According to the Hollywood Reporter, Robertson allegedly sent an email to conservatives over the weekend, reading, "Men should use the men's bathroom and women should use the women's bathroom. Just because a man may 'feel' like a woman doesn't mean he should be able to share a bathroom with my daughter, or yours."
Robertson added, "That used to be called common sense. Now it's called bigoted."
The A&E reality star chalked up the opposition to the bill — which directly targets transgender people — to the "mob mentality of political correctness."
Twitter users weren't impressed (to say the least).
But as disappointing as it might be to hear yet another public figure defend North Carolina's transphobic law, most Twitter users weren't surprised. Earlier this year, Robertson called same-sex marriage "evil" and "wicked" while stumping for former Republican presidential candidate Ted Cruz.
The comments echoed ones Robertson made in 2014, when he said he didn't understand why a man would want to have sex with another man. "But hey, sin: It's not logical, my man," Robertson said at the time.

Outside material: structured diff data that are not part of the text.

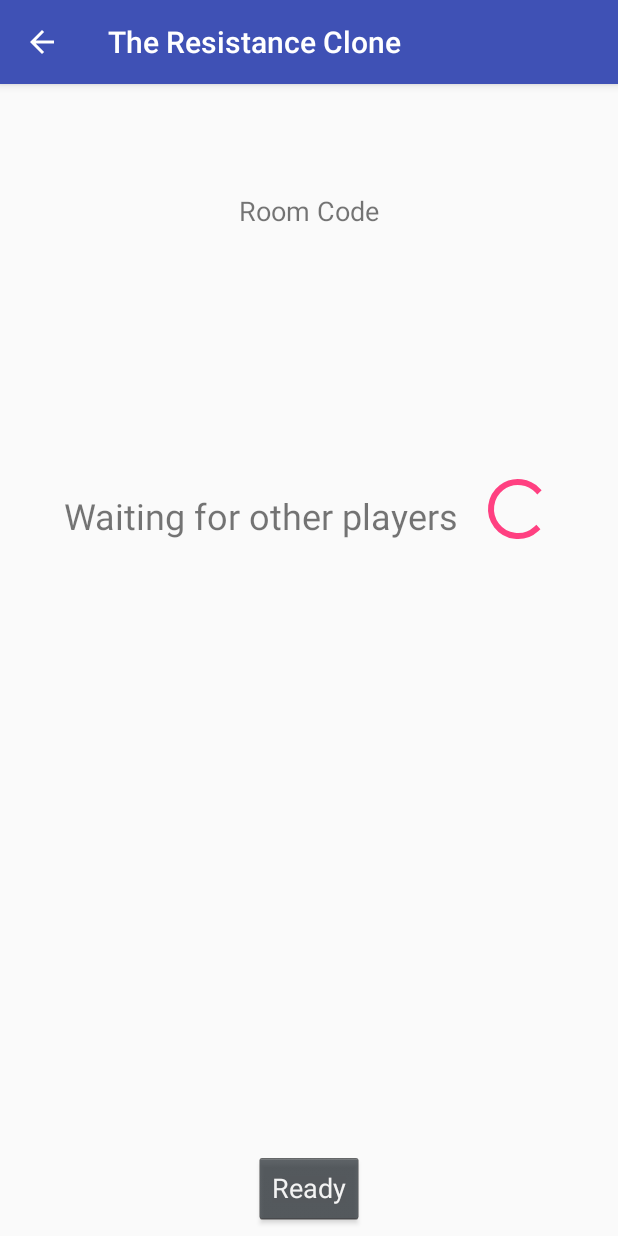
After one commit to the-flatmates/resistance-clone, an Android app: the Wait screen opened directly, with no data from a screen before it, on a phone screen of 412 x 824 dp. The commit adds this screen. Run offline under Robolectric (Android 15) with nearby library versions, the phone set to English and light mode, and no system bars.

Commit message:
Combine host and player wait screens and handle sending bad room codes

```diff
--- a/app/src/main/java/com/flatmates/theresistanceclone/Client.java
+++ b/app/src/main/java/com/flatmates/theresistanceclone/Client.java
@@ -33,7 +33,7 @@ public class Client extends AsyncTask<String, String, String> {
                 out.flush();
             }
             bytesRead = inputStream.read(buffer, 0, 6);
-            byteArrayOutputStream.write(buffer, 0, 6);
+            byteArrayOutputStream.write(buffer, 0, bytesRead);
             response += byteArrayOutputStream.toString("UTF-8");
         } catch (Exception e) {
             e.printStackTrace();
--- /dev/null
+++ b/app/src/main/java/com/flatmates/theresistanceclone/Wait.java
@@ -0,0 +1,47 @@
+package com.flatmates.theresistanceclone;
+
+import android.content.Context;
+import android.content.Intent;
+import android.os.Bundle;
+import android.support.v7.app.AppCompatActivity;
+import android.view.View;
+import android.widget.TextView;
+import android.widget.Toast;
+
+public class Wait extends AppCompatActivity {
+    private String hostname;
+    private int port;
+
+    @Override
+    protected void onCreate(Bundle savedInstanceState) {
+        super.onCreate(savedInstanceState);
+        setContentView(R.layout.activity_wait);
+
+        // Get the Intent that started this activity and extract the string
+        Intent intent = getIntent();
+        String room_code = intent.getStringExtra(HostGame.ROOM_CODE);
+        hostname = intent.getStringExtra(MainActivity.HOSTNAME);
+        port = intent.getIntExtra(MainActivity.PORT, 0);
+
+        // Capture the layout's TextView and set the string as its text
+        TextView textView = findViewById(R.id.tv_room_code);
+        textView.setText(room_code);
+    }
+
+    /**
+     * Called when the user taps the ready button
+     */
+    public void ready(View view) {
+        Client myClient = new Client(hostname, port);
+        String[] params = {"1"};
+        String response = "";
+        try {
+            response = myClient.execute(params).get();
+        } catch (Exception e) {
+            System.out.println(e);
+        }
+        Context context = getApplicationContext();
+        String message = "Ready to start!";
+        Toast.makeText(context, message, Toast.LENGTH_LONG).show();
+    }
+}
--- a/app/src/main/res/layout/activity_join_game.xml
+++ b/app/src/main/res/layout/activity_join_game.xml
@@ -26,6 +26,7 @@
         android:layout_width="wrap_content"
         android:layout_height="wrap_content"
         android:layout_marginBottom="8dp"
+        android:enabled="false"
         android:onClick="submit"
         android:text="@string/submit"
         app:layout_constraintBottom_toBottomOf="parent"
--- a/app/src/main/res/layout/activity_main.xml
+++ b/app/src/main/res/layout/activity_main.xml
@@ -37,6 +37,7 @@
 
     <Button
         android:id="@+id/btn_host_game"
+        style="@android:style/Widget.Holo.Button"
         android:layout_width="0dp"
         android:layout_height="wrap_content"
         android:layout_marginBottom="8dp"
@@ -49,6 +50,7 @@
 
     <Button
         android:id="@+id/btn_join_game"
+        style="@android:style/Widget.Holo.Button"
         android:layout_width="0dp"
         android:layout_height="wrap_content"
         android:layout_marginBottom="8dp"
--- a/app/src/main/res/layout/activity_host_wait.xml
+++ b/app/src/main/res/layout/activity_wait.xml
@@ -4,7 +4,20 @@
     xmlns:tools="http://schemas.android.com/tools"
     android:layout_width="match_parent"
     android:layout_height="match_parent"
-    tools:context="com.flatmates.theresistanceclone.HostWait">
+    tools:context="com.flatmates.theresistanceclone.Wait">
+
+    <Button
+        android:id="@+id/btn_ready"
+        style="@android:style/Widget.Holo.Button"
+        android:layout_width="wrap_content"
+        android:layout_height="wrap_content"
+        android:layout_marginBottom="8dp"
+        android:onClick="ready"
+        android:text="@string/ready"
+        app:layout_constraintBottom_toBottomOf="parent"
+        app:layout_constraintEnd_toEndOf="parent"
+        app:layout_constraintHorizontal_bias="0.5"
+        app:layout_constraintStart_toStartOf="parent" />
 
     <TextView
         android:id="@+id/tv_room_code_title2"
@@ -27,7 +40,7 @@
         android:layout_marginLeft="24dp"
         android:layout_marginRight="8dp"
         android:layout_marginStart="24dp"
-        android:text="@string/host_wait"
+        android:text="@string/wait"
         android:textSize="24sp"
         app:layout_constraintBottom_toBottomOf="parent"
         app:layout_constraintEnd_toStartOf="@+id/pb_host_wait"
--- a/app/src/main/res/values/strings.xml
+++ b/app/src/main/res/values/strings.xml
@@ -1,7 +1,8 @@
 <resources>
     <string name="app_name">The Resistance Clone</string>
     <string name="host_game">Host Game</string>
-    <string name="host_wait">Waiting for other players</string>
+    <string name="wait">Waiting for other players</string>
+    <string name="ready">Ready</string>
     <string name="join_game">Join Game</string>
     <string name="name">Player Name</string>
     <string name="name_hint">Enter Player Name</string>
```
Also changed, not shown: app/src/main/AndroidManifest.xml (+1 -10 lines), app/src/main/java/com/flatmates/theresistanceclone/HostGame.java (+10 -6 lines), app/src/main/java/com/flatmates/theresistanceclone/HostWait.java (deleted, +0 -23 lines), app/src/main/java/com/flatmates/theresistanceclone/JoinGame.java (+70 -9 lines), app/src/main/java/com/flatmates/theresistanceclone/PlayerWait.java (deleted, +0 -13 lines), app/src/main/res/layout/activity_player_wait.xml (deleted, +0 -44 lines).
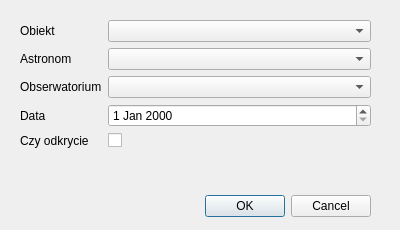
This is application/gui/form-observation.ui in Ztrk/database-project as Qt 5 draws it before an edit. The edited form follows.
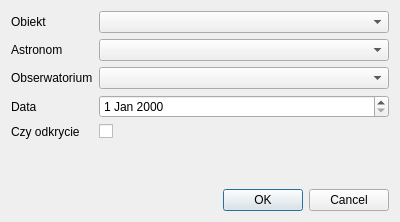
This is the edited form.

Commit message: Add form for observations

```diff
--- a/application/gui/form-observation.ui
+++ b/application/gui/form-observation.ui
@@ -7,37 +7,14 @@
     <x>0</x>
     <y>0</y>
     <width>400</width>
-    <height>230</height>
+    <height>222</height>
    </rect>
   </property>
   <property name="windowTitle">
    <string>Dialog</string>
   </property>
-  <widget class="QDialogButtonBox" name="buttonBox">
-   <property name="geometry">
-    <rect>
-     <x>20</x>
-     <y>190</y>
-     <width>351</width>
-     <height>32</height>
-    </rect>
-   </property>
-   <property name="orientation">
-    <enum>Qt::Horizontal</enum>
-   </property>
-   <property name="standardButtons">
-    <set>QDialogButtonBox::Cancel|QDialogButtonBox::Ok</set>
-   </property>
-  </widget>
-  <widget class="QWidget" name="formLayoutWidget">
-   <property name="geometry">
-    <rect>
-     <x>20</x>
-     <y>20</y>
-     <width>351</width>
-     <height>161</height>
-    </rect>
-   </property>
+  <layout class="QVBoxLayout" name="verticalLayout">
+   <item>
    <layout class="QFormLayout" name="formLayout">
     <item row="1" column="0">
      <widget class="QLabel" name="objectLabel">
@@ -87,10 +64,34 @@
      </widget>
     </item>
     <item row="5" column="1">
-     <widget class="QCheckBox" name="czyOdkrycieCheckBox"/>
-    </item>
-   </layout>
-  </widget>
+      <widget class="QCheckBox" name="is_discovery_edit"/>
+     </item>
+    </layout>
+   </item>
+   <item>
+    <widget class="QLabel" name="error_label">
+     <property name="styleSheet">
+      <string notr="true">color: rgb(239, 41, 41);</string>
+     </property>
+     <property name="text">
+      <string/>
+     </property>
+     <property name="wordWrap">
+      <bool>true</bool>
+     </property>
+    </widget>
+   </item>
+   <item>
+    <widget class="QDialogButtonBox" name="button_box">
+     <property name="orientation">
+      <enum>Qt::Horizontal</enum>
+     </property>
+     <property name="standardButtons">
+      <set>QDialogButtonBox::Cancel|QDialogButtonBox::Ok</set>
+     </property>
+    </widget>
+   </item>
+  </layout>
  </widget>
  <resources/>
  <connections>
```
Left out of the diff: 26 changed lines with no effect on the pictures. Lines whose indentation alone changed are shown as unchanged. The commit also changes 3 other files.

Recently, the debate has become dicier than even these Twitter users' takedown of Robertson. On Monday, North Carolina legislators filed a suit against the federal government after the Department of Justice issued a warning the week before. Though Attorney General Loretta Lynch deemed the bathroom bill a violation of civil rights, North Carolina legislators are doing everything they can to uphold the law. After issuing a warning to North Carolina lawmakers the week before, attorney general lynch announced Monday the DoJ is suing north carolina for violating the civil rights act after the state filed suit against the federal government Monday to uphold the law.
But on Wednesday, one Twitter user conceded that Robertson made an unexpectedly good point: